Rolf Harris Paints his Dream. UK, 89 min.
Because I liked director Vikram Jayanti’s previous film, The Agony and Ecstasy of Phil Spector, and because Rolf Harris regularly blew through Vancouver in the 1960s, I was expecting great things here — a touch of nostalgia, a scent of ambiguity. I should have known better: nostalgia, it has been said, is not what it used to be; and ambiguity is too slippery for a subject as extroverted and ingenuous as Rolf Harris. True, we get flash-backs to BBC variety shows of the 60s, with Harris bouncing about like a kangaroo. But the main theme is Harris’ series of four paintings of Titania falling in love with donkey-headed Bottom from A Midsummer Night’s Dream. For each Titania, the eighty-year-old Harris chooses a British model or actress, well-known in the UK perhaps, but unfamiliar to Canadian audiences. The result is four striking paintings of four Titanias whose demeanours range from the imperious to the amorous. Who knew that Harris was so talented. The film includes cuts from the 1968 film featuring Judi Dench as Titania. There’s also a mass concert in Glastonbury in which the audience sings “Tie me kangaroo down, sport” to the tune of “Land of hope and glory”. There is no mention of Harris’ “two good amigos, Nick O’Tene and Al K. Hol”.
Summary: If you are old enough remember Rolf Harris, this will strike a chord.
Play. Sweden, 118 min.
Two hours of cringe as a gang of five immigrant black teens threaten and con a trio of Swedish kids with the intention of swiping their cell phones.
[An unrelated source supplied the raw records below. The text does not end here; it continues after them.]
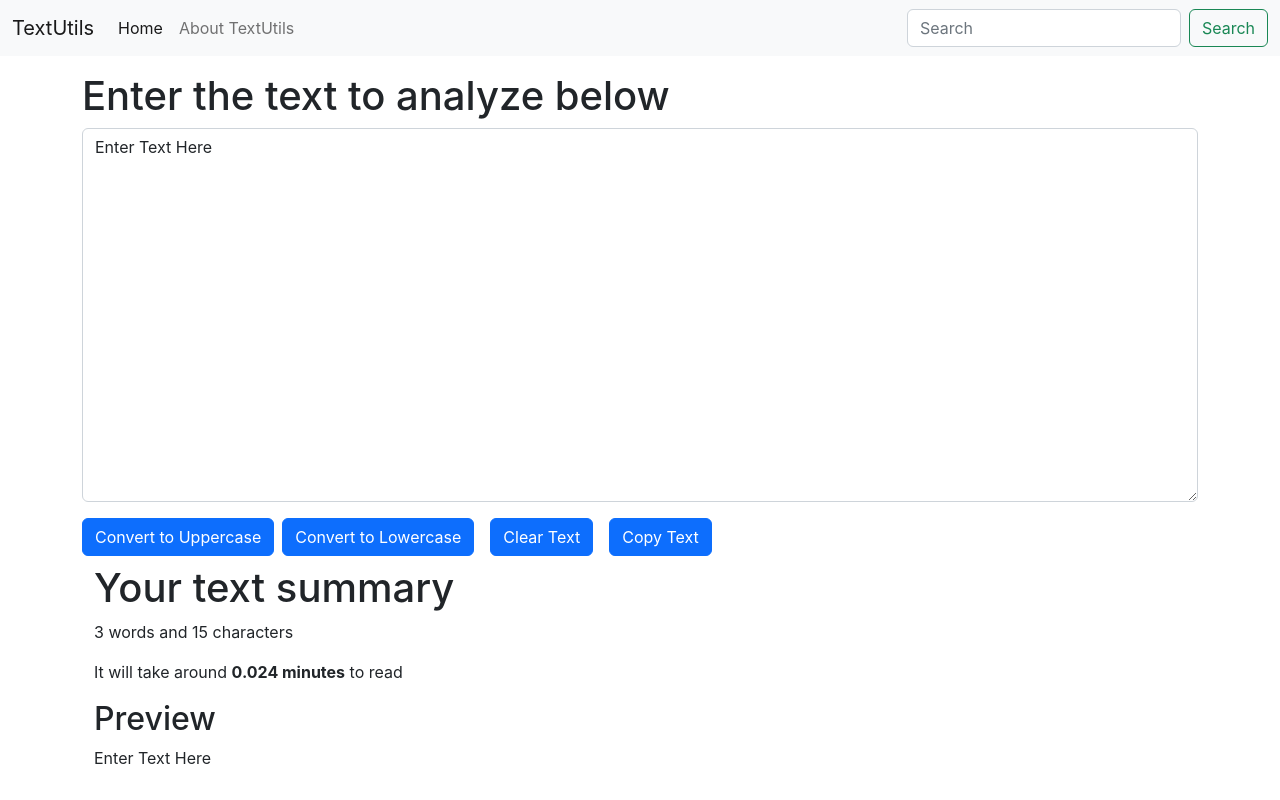
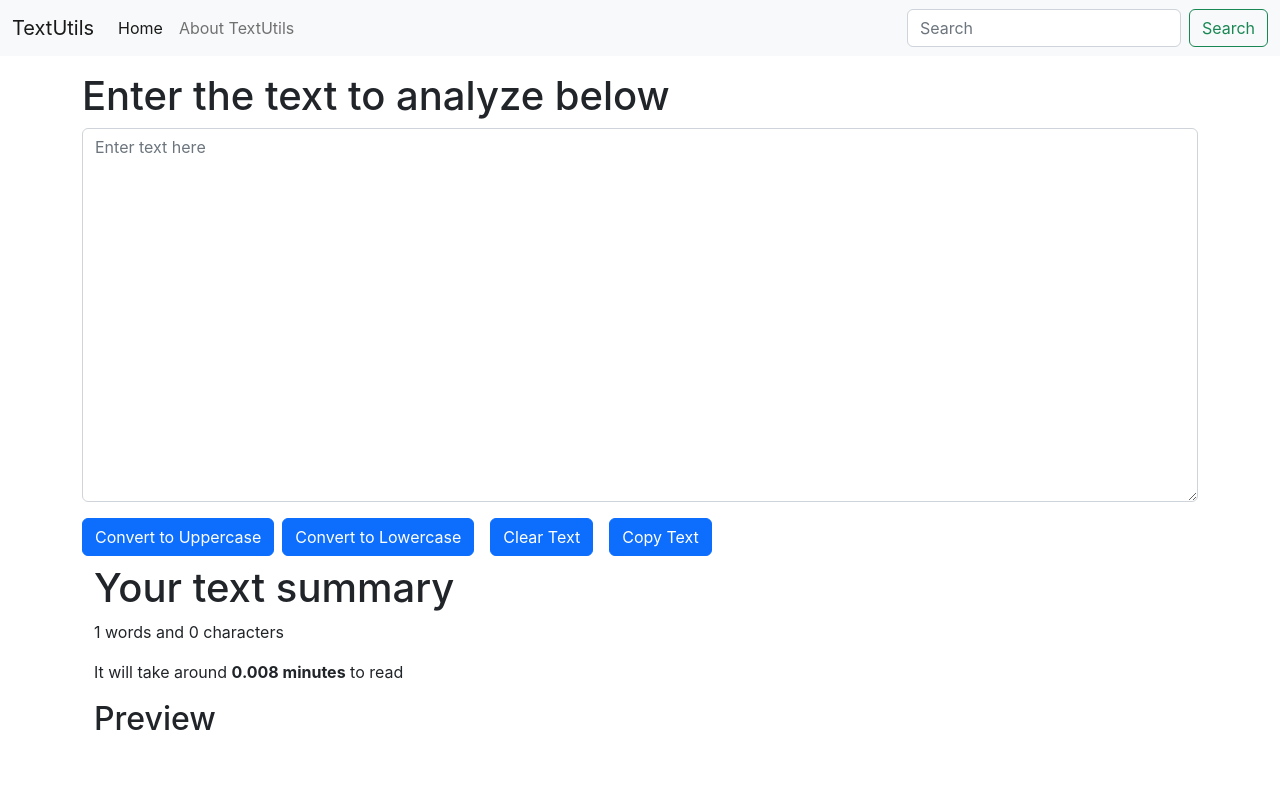
Before and after one commit to sprajwal11/TextUtils, a React (Create React App) app: page / in a window 1280 px wide. Built offline with nearby package versions, Linux system fonts and the light colour scheme.

Commit message:
there is an error in copy function

```diff
--- a/src/components/TextForm.js
+++ b/src/components/TextForm.js
@@ -20,17 +20,17 @@ export default function
         setText(newText);
     }
     const toCopy=()=>{
-        console.log("Content has been copied");
+        // console.log("Content has been copied");
         var text=document.getElementById("myBox");
         text.select();
-        text.setSelectionRange(0,9999);
+        // text.setSelectionRange(0,9999);
         navigator.clipboard.writeText(text.value);
     }
     const handleOnChange=(event)=>{
         // console.log("Handled on change");
         setText(event.target.value);
     }
-    const[text,setText]=useState('Enter Text Here');
+    const[text,setText]=useState('');
     //setText("Write here");
 
      return (
@@ -38,7 +38,7 @@ export default function
     <div>
         <h1>{props.heading}</h1>
         <div className="mb-3">
-        <textarea className="form-control" value={text} onChange={handleOnChange} id="mybox" rows="15"></textarea>
+        <textarea className="form-control" value={text} onChange={handleOnChange} id="mybox" rows="15" placeholder='Enter text here'></textarea>
         </div>
         <button className="btn btn-primary" onClick={toUpperCase}>Convert to Uppercase</button>
         <button className="btn btn-primary mx-2" onClick={toLowerCase}>Convert to Lowercase</button>
```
Adding to our discomfort is the passiveness of the three victims, who play along with their aggressors through a sense of fair play combined with fear. Simple assertiveness (or the intervention of passers-by, who pass by) would have released them. As the teens move through Göteborg, director Ruben Östlund lets the drama play out in a sequence of one to five minute scenes shot in middle or long distance before a static camera. The resulting distance magnifies the audience’s feeling of helplessness. The implied racism in this film will not escape your attention. But does Östlund want us to abhor the criminality of black immigrants or the neutrality and passiveness of native Swedes?
Summary: Recommended, but not for the faint-hearted.
No One Killed Jessica. India, 137 min.
Oh, no. The intro credits tell us that this is based on a true story. Yes, well Cheez Whiz contains real cheese. The processed truth unfolds slowly (after all, the producers have allowed two and a quarter hours for the 90 minutes worth of content). When a spoiled rich kid shoots bar worker Jessica in the head for refusing to serve him a drink, the local plutocracy bribe and terrorize witnesses. When the trial (which takes six years!) finds the rich kid innocent, Jessica’s sister, Sabrina, is joined in the fight for justice by a popular television journalist. Together they expose and broadcast the corruption that led to the phoney verdict. All India is outraged. There is a mass candlelight vigil that goes on forever. The Supreme Court, always a pushover for candlelight vigils, orders a new trial. Shooter gets life.
Summary: Conventional characters in a conventional story, but some judicious editing would have turned this bloated film into something worth watching.